Exercise goal: A verbatim copy of every record is required, and no pictures should be included.

Detected change data:
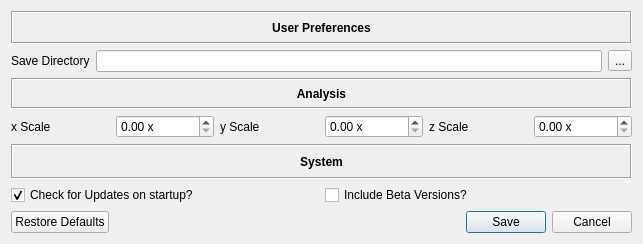
Above: src/main/python/ui/preferences.ui from 3ll3d00d/qvibe-analyser before the change. Below: the same form after it.
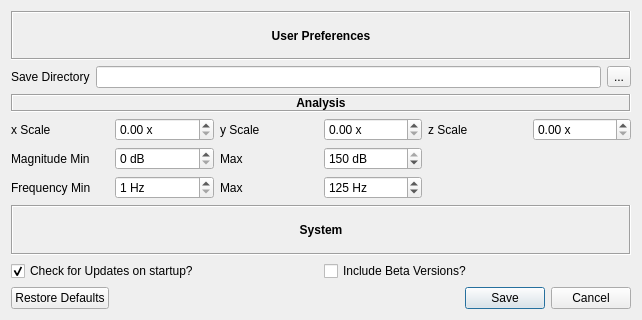
That is the form after the change.

```diff
--- a/src/main/python/ui/preferences.ui
+++ b/src/main/python/ui/preferences.ui
@@ -6,8 +6,8 @@
    <rect>
     <x>0</x>
     <y>0</y>
-    <width>643</width>
-    <height>244</height>
+    <width>642</width>
+    <height>320</height>
    </rect>
   </property>
   <property name="windowTitle">
@@ -65,41 +65,6 @@
      </item>
      <item>
       <layout class="QGridLayout" name="analysisPane">
-       <item row="1" column="2">
-        <widget class="QLabel" name="yScaleLabel">
-         <property name="text">
-          <string>y Scale</string>
-         </property>
-        </widget>
-       </item>
-       <item row="1" column="0">
-        <widget class="QLabel" name="xScaleLabel">
-         <property name="text">
-          <string>x Scale</string>
-         </property>
-        </widget>
-       </item>
-       <item row="1" column="1">
-        <widget class="QDoubleSpinBox" name="xScale">
-         <property name="suffix">
-          <string> x</string>
-         </property>
-        </widget>
-       </item>
-       <item row="1" column="5">
-        <widget class="QDoubleSpinBox" name="zScale">
-         <property name="suffix">
-          <string> x</string>
-         </property>
-        </widget>
-       </item>
-       <item row="1" column="3">
-        <widget class="QDoubleSpinBox" name="yScale">
-         <property name="suffix">
-          <string> x</string>
-         </property>
-        </widget>
-       </item>
        <item row="1" column="4">
         <widget class="QLabel" name="zScaleLabel">
          <property name="text">
@@ -107,6 +72,30 @@
          </property>
         </widget>
        </item>
+       <item row="1" column="1">
+        <widget class="QDoubleSpinBox" name="xScale">
+         <property name="suffix">
+          <string> x</string>
+         </property>
+        </widget>
+       </item>
+       <item row="2" column="1">
+        <widget class="QSpinBox" name="magMin">
+         <property name="suffix">
+          <string> dB</string>
+         </property>
+         <property name="maximum">
+          <number>150</number>
+         </property>
+        </widget>
+       </item>
+       <item row="1" column="0">
+        <widget class="QLabel" name="xScaleLabel">
+         <property name="text">
+          <string>x Scale</string>
+         </property>
+        </widget>
+       </item>
        <item row="0" column="0" colspan="6">
         <widget class="QLabel" name="analysisLayoutLabel">
          <property name="font">
@@ -129,6 +118,97 @@
          </property>
         </widget>
        </item>
+       <item row="2" column="2">
+        <widget class="QLabel" name="magMaxLabel">
+         <property name="text">
+          <string>Max</string>
+         </property>
+        </widget>
+       </item>
+       <item row="1" column="3">
+        <widget class="QDoubleSpinBox" name="yScale">
+         <property name="suffix">
+          <string> x</string>
+         </property>
+        </widget>
+       </item>
+       <item row="1" column="5">
+        <widget class="QDoubleSpinBox" name="zScale">
+         <property name="suffix">
+          <string> x</string>
+         </property>
+        </widget>
+       </item>
+       <item row="1" column="2">
+        <widget class="QLabel" name="yScaleLabel">
+         <property name="text">
+          <string>y Scale</string>
+         </property>
+        </widget>
+       </item>
+       <item row="2" column="0">
+        <widget class="QLabel" name="maxMinLabel">
+         <property name="text">
+          <string>Magnitude Min</string>
+         </property>
+        </widget>
+       </item>
+       <item row="2" column="3">
+        <widget class="QSpinBox" name="magMax">
+         <property name="suffix">
+          <string> dB</string>
+         </property>
+         <property name="maximum">
+          <number>150</number>
+         </property>
+         <property name="value">
+          <number>150</number>
+         </property>
+        </widget>
+       </item>
+       <item row="3" column="0">
+        <widget class="QLabel" name="freqMinLabel">
+         <property name="text">
+          <string>Frequency Min</string>
+         </property>
+        </widget>
+       </item>
+       <item row="3" column="2">
+        <widget class="QLabel" name="freqMaxLabel">
+         <property name="text">
+          <string>Max</string>
+         </property>
+        </widget>
+       </item>
+       <item row="3" column="1">
+        <widget class="QSpinBox" name="freqMin">
+         <property name="suffix">
+          <string> Hz</string>
+         </property>
+         <property name="minimum">
+          <number>1</number>
+         </property>
+         <property name="maximum">
+          <number>1000</number>
+         </property>
+        </widget>
+       </item>
+       <item row="3" column="3">
+        <widget class="QSpinBox" name="freqMax">
+         <property name="suffix">
+          <string> Hz</string>
+         </property>
+         <property name="minimum">
+          <number>1</number>
+         </property>
+         <property name="maximum">
+          <number>1000</number>
+         </property>
+         <property name="value">
+          <number>125</number>
+         </property>
+        </widget>
+       </item>
       </layout>
      </item>
      <item>
```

Solved exercise:
Above: src/main/python/ui/preferences.ui from 3ll3d00d/qvibe-analyser before the change. Below: the same form after it.
That is the form after the change.

```diff
--- a/src/main/python/ui/preferences.ui
+++ b/src/main/python/ui/preferences.ui
@@ -6,8 +6,8 @@
    <rect>
     <x>0</x>
     <y>0</y>
-    <width>643</width>
-    <height>244</height>
+    <width>642</width>
+    <height>320</height>
    </rect>
   </property>
   <property name="windowTitle">
@@ -65,41 +65,6 @@
      </item>
      <item>
       <layout class="QGridLayout" name="analysisPane">
-       <item row="1" column="2">
-        <widget class="QLabel" name="yScaleLabel">
-         <property name="text">
-          <string>y Scale</string>
-         </property>
-        </widget>
-       </item>
-       <item row="1" column="0">
-        <widget class="QLabel" name="xScaleLabel">
-         <property name="text">
-          <string>x Scale</string>
-         </property>
-        </widget>
-       </item>
-       <item row="1" column="1">
-        <widget class="QDoubleSpinBox" name="xScale">
-         <property name="suffix">
-          <string> x</string>
-         </property>
-        </widget>
-       </item>
-       <item row="1" column="5">
-        <widget class="QDoubleSpinBox" name="zScale">
-         <property name="suffix">
-          <string> x</string>
-         </property>
-        </widget>
-       </item>
-       <item row="1" column="3">
-        <widget class="QDoubleSpinBox" name="yScale">
-         <property name="suffix">
-          <string> x</string>
-         </property>
-        </widget>
-       </item>
        <item row="1" column="4">
         <widget class="QLabel" name="zScaleLabel">
          <property name="text">
@@ -107,6 +72,30 @@
          </property>
         </widget>
        </item>
+       <item row="1" column="1">
+        <widget class="QDoubleSpinBox" name="xScale">
+         <property name="suffix">
+          <string> x</string>
+         </property>
+        </widget>
+       </item>
+       <item row="2" column="1">
+        <widget class="QSpinBox" name="magMin">
+         <property name="suffix">
+          <string> dB</string>
+         </property>
+         <property name="maximum">
+          <number>150</number>
+         </property>
+        </widget>
+       </item>
+       <item row="1" column="0">
+        <widget class="QLabel" name="xScaleLabel">
+         <property name="text">
+          <string>x Scale</string>
+         </property>
+        </widget>
+       </item>
        <item row="0" column="0" colspan="6">
         <widget class="QLabel" name="analysisLayoutLabel">
          <property name="font">
@@ -129,6 +118,97 @@
          </property>
         </widget>
        </item>
+       <item row="2" column="2">
+        <widget class="QLabel" name="magMaxLabel">
+         <property name="text">
+          <string>Max</string>
+         </property>
+        </widget>
+       </item>
+       <item row="1" column="3">
+        <widget class="QDoubleSpinBox" name="yScale">
+         <property name="suffix">
+          <string> x</string>
+         </property>
+        </widget>
+       </item>
+       <item row="1" column="5">
+        <widget class="QDoubleSpinBox" name="zScale">
+         <property name="suffix">
+          <string> x</string>
+         </property>
+        </widget>
+       </item>
+       <item row="1" column="2">
+        <widget class="QLabel" name="yScaleLabel">
+         <property name="text">
+          <string>y Scale</string>
+         </property>
+        </widget>
+       </item>
+       <item row="2" column="0">
+        <widget class="QLabel" name="maxMinLabel">
+         <property name="text">
+          <string>Magnitude Min</string>
+         </property>
+        </widget>
+       </item>
+       <item row="2" column="3">
+        <widget class="QSpinBox" name="magMax">
+         <property name="suffix">
+          <string> dB</string>
+         </property>
+         <property name="maximum">
+          <number>150</number>
+         </property>
+         <property name="value">
+          <number>150</number>
+         </property>
+        </widget>
+       </item>
+       <item row="3" column="0">
+        <widget class="QLabel" name="freqMinLabel">
+         <property name="text">
+          <string>Frequency Min</string>
+         </property>
+        </widget>
+       </item>
+       <item row="3" column="2">
+        <widget class="QLabel" name="freqMaxLabel">
+         <property name="text">
+          <string>Max</string>
+         </property>
+        </widget>
+       </item>
+       <item row="3" column="1">
+        <widget class="QSpinBox" name="freqMin">
+         <property name="suffix">
+          <string> Hz</string>
+         </property>
+         <property name="minimum">
+          <number>1</number>
+         </property>
+         <property name="maximum">
+          <number>1000</number>
+         </property>
+        </widget>
+       </item>
+       <item row="3" column="3">
+        <widget class="QSpinBox" name="freqMax">
+         <property name="suffix">
+          <string> Hz</string>
+         </property>
+         <property name="minimum">
+          <number>1</number>
+         </property>
+         <property name="maximum">
+          <number>1000</number>
+         </property>
+         <property name="value">
+          <number>125</number>
+         </property>
+        </widget>
+       </item>
       </layout>
      </item>
      <item>
```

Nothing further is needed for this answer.